__PROBLEM DETAILS__: Repeat the entries below exactly, pictures excluded.

__Modification records__:

........

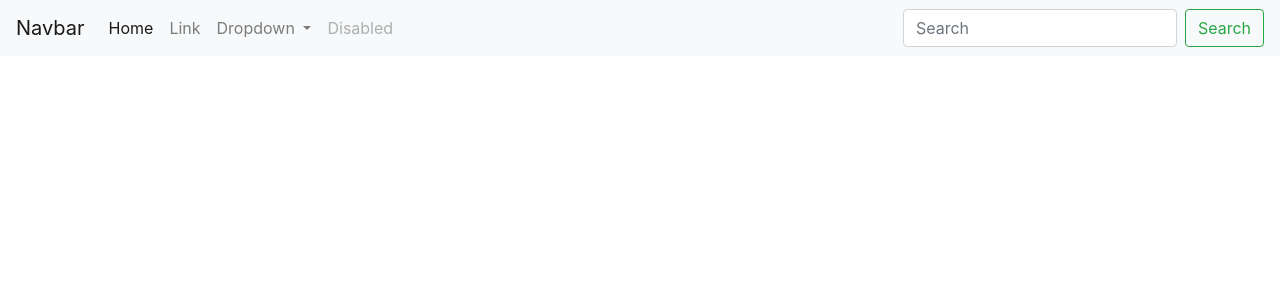
Repository: ClaudiuStoian1229/SimpleWebShop
Page: http://localhost/Simple_shop/
The author's editor kept a copy of each file at every save. The page is drawn from the files as they stood at one save, then again after the next save.
The browser window is 1280 px wide. The pictures show the whole page.
Some web libraries are served in a nearby version. The page is served by Tomcat 9. Other server files are loaded and not shown.

Above is the page before, as saved 2022-03-03 23:55:24.

### Simple_shop/src/main/webapp/index.jsp
<%@ page language="java" contentType="text/html; charset=ISO-8859-1"
    pageEncoding="ISO-8859-1"%>
<!DOCTYPE html>
<html>
<head>
<meta charset="ISO-8859-1">
<title>Welcome to simple web shop!</title>
<link rel="stylesheet" href="https://cdn.jsdelivr.net/npm/bootstrap@4.0.0/dist/css/bootstrap.min.css">
</head>
<body>
<nav class="navbar navbar-expand-lg navbar-light bg-light">
  <a class="navbar-brand" href="#">Navbar</a>
  <button class="navbar-toggler" type="button" data-toggle="collapse" data-target="#navbarSupportedContent" aria-controls="navbarSupportedContent" aria-expanded="false" aria-label="Toggle navigation">
    <span class="navbar-toggler-icon"></span>
  </button>

  <div class="collapse navbar-collapse" id="navbarSupportedContent">
    <ul class="navbar-nav mr-auto">
      <li class="nav-item active">
        <a class="nav-link" href="#">Home <span class="sr-only">(current)</span></a>
      </li>
      <li class="nav-item">
        <a class="nav-link" href="#">Link</a>
      </li>
      <li class="nav-item dropdown">
        <a class="nav-link dropdown-toggle" href="#" id="navbarDropdown" role="button" data-toggle="dropdown" aria-haspopup="true" aria-expanded="false">
          Dropdown
        </a>
        <div class="dropdown-menu" aria-labelledby="navbarDropdown">
          <a class="dropdown-item" href="#">Action</a>
          <a class="dropdown-item" href="#">Another action</a>
          <div class="dropdown-divider"></div>
          <a class="dropdown-item" href="#">Something else here</a>
        </div>
      </li>
      <li class="nav-item">
        <a class="nav-link disabled" href="#">Disabled</a>
      </li>
    </ul>
    <form class="form-inline my-2 my-lg-0">
      <input class="form-control mr-sm-2" type="search" placeholder="Search" aria-label="Search">
      <button class="btn btn-outline-success my-2 my-sm-0" type="submit">Search</button>
    </form>
  </div>
</nav>
<script src="https://code.jquery.com/jquery-3.2.1.slim.min.js"></script>
<script src="https://cdn.jsdelivr.net/npm/popper.js@1.12.9/dist/umd/popper.min.js"></script>
<script src="https://cdn.jsdelivr.net/npm/bootstrap@4.0.0/dist/js/bootstrap.min.js"></script>
</body>
</html>

After the next save:
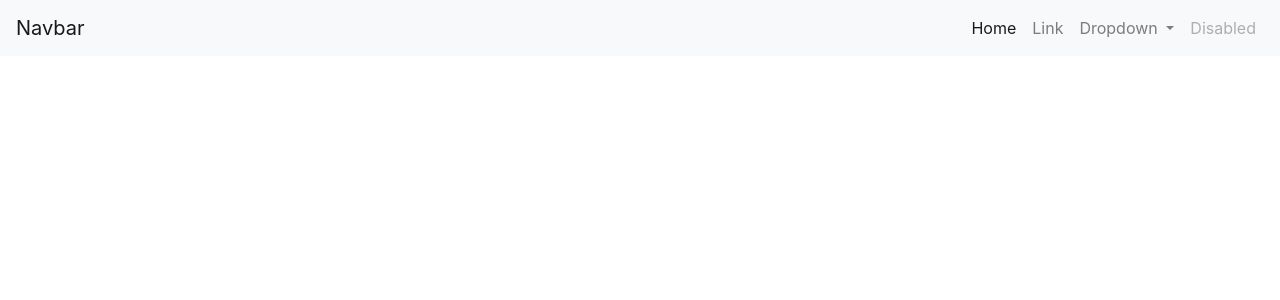
Saved 116 s later.
--- a/Simple_shop/src/main/webapp/index.jsp
+++ b/Simple_shop/src/main/webapp/index.jsp
@@ -15,7 +15,7 @@
   </button>
 
   <div class="collapse navbar-collapse" id="navbarSupportedContent">
-    <ul class="navbar-nav mr-auto">
+    <ul class="navbar-nav ml-auto">
       <li class="nav-item active">
         <a class="nav-link" href="#">Home <span class="sr-only">(current)</span></a>
       </li>
@@ -37,10 +37,7 @@
         <a class="nav-link disabled" href="#">Disabled</a>
       </li>
     </ul>
-    <form class="form-inline my-2 my-lg-0">
-      <input class="form-control mr-sm-2" type="search" placeholder="Search" aria-label="Search">
-      <button class="btn btn-outline-success my-2 my-sm-0" type="submit">Search</button>
-    </form>
+
   </div>
 </nav>
 <script src="https://code.jquery.com/jquery-3.2.1.slim.min.js"></script>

........

__RESPONSE__:
Repository: ClaudiuStoian1229/SimpleWebShop
Page: http://localhost/Simple_shop/
The author's editor kept a copy of each file at every save. The page is drawn from the files as they stood at one save, then again after the next save.
The browser window is 1280 px wide. The pictures show the whole page.
Some web libraries are served in a nearby version. The page is served by Tomcat 9. Other server files are loaded and not shown.

Above is the page before, as saved 2022-03-03 23:55:24.

### Simple_shop/src/main/webapp/index.jsp
<%@ page language="java" contentType="text/html; charset=ISO-8859-1"
    pageEncoding="ISO-8859-1"%>
<!DOCTYPE html>
<html>
<head>
<meta charset="ISO-8859-1">
<title>Welcome to simple web shop!</title>
<link rel="stylesheet" href="https://cdn.jsdelivr.net/npm/bootstrap@4.0.0/dist/css/bootstrap.min.css">
</head>
<body>
<nav class="navbar navbar-expand-lg navbar-light bg-light">
  <a class="navbar-brand" href="#">Navbar</a>
  <button class="navbar-toggler" type="button" data-toggle="collapse" data-target="#navbarSupportedContent" aria-controls="navbarSupportedContent" aria-expanded="false" aria-label="Toggle navigation">
    <span class="navbar-toggler-icon"></span>
  </button>

  <div class="collapse navbar-collapse" id="navbarSupportedContent">
    <ul class="navbar-nav mr-auto">
      <li class="nav-item active">
        <a class="nav-link" href="#">Home <span class="sr-only">(current)</span></a>
      </li>
      <li class="nav-item">
        <a class="nav-link" href="#">Link</a>
      </li>
      <li class="nav-item dropdown">
        <a class="nav-link dropdown-toggle" href="#" id="navbarDropdown" role="button" data-toggle="dropdown" aria-haspopup="true" aria-expanded="false">
          Dropdown
        </a>
        <div class="dropdown-menu" aria-labelledby="navbarDropdown">
          <a class="dropdown-item" href="#">Action</a>
          <a class="dropdown-item" href="#">Another action</a>
          <div class="dropdown-divider"></div>
          <a class="dropdown-item" href="#">Something else here</a>
        </div>
      </li>
      <li class="nav-item">
        <a class="nav-link disabled" href="#">Disabled</a>
      </li>
    </ul>
    <form class="form-inline my-2 my-lg-0">
      <input class="form-control mr-sm-2" type="search" placeholder="Search" aria-label="Search">
      <button class="btn btn-outline-success my-2 my-sm-0" type="submit">Search</button>
    </form>
  </div>
</nav>
<script src="https://code.jquery.com/jquery-3.2.1.slim.min.js"></script>
<script src="https://cdn.jsdelivr.net/npm/popper.js@1.12.9/dist/umd/popper.min.js"></script>
<script src="https://cdn.jsdelivr.net/npm/bootstrap@4.0.0/dist/js/bootstrap.min.js"></script>
</body>
</html>

After the next save:
Saved 116 s later.
--- a/Simple_shop/src/main/webapp/index.jsp
+++ b/Simple_shop/src/main/webapp/index.jsp
@@ -15,7 +15,7 @@
   </button>
 
   <div class="collapse navbar-collapse" id="navbarSupportedContent">
-    <ul class="navbar-nav mr-auto">
+    <ul class="navbar-nav ml-auto">
       <li class="nav-item active">
         <a class="nav-link" href="#">Home <span class="sr-only">(current)</span></a>
       </li>
@@ -37,10 +37,7 @@
         <a class="nav-link disabled" href="#">Disabled</a>
       </li>
     </ul>
-    <form class="form-inline my-2 my-lg-0">
-      <input class="form-control mr-sm-2" type="search" placeholder="Search" aria-label="Search">
-      <button class="btn btn-outline-success my-2 my-sm-0" type="submit">Search</button>
-    </form>
+
   </div>
 </nav>
 <script src="https://code.jquery.com/jquery-3.2.1.slim.min.js"></script>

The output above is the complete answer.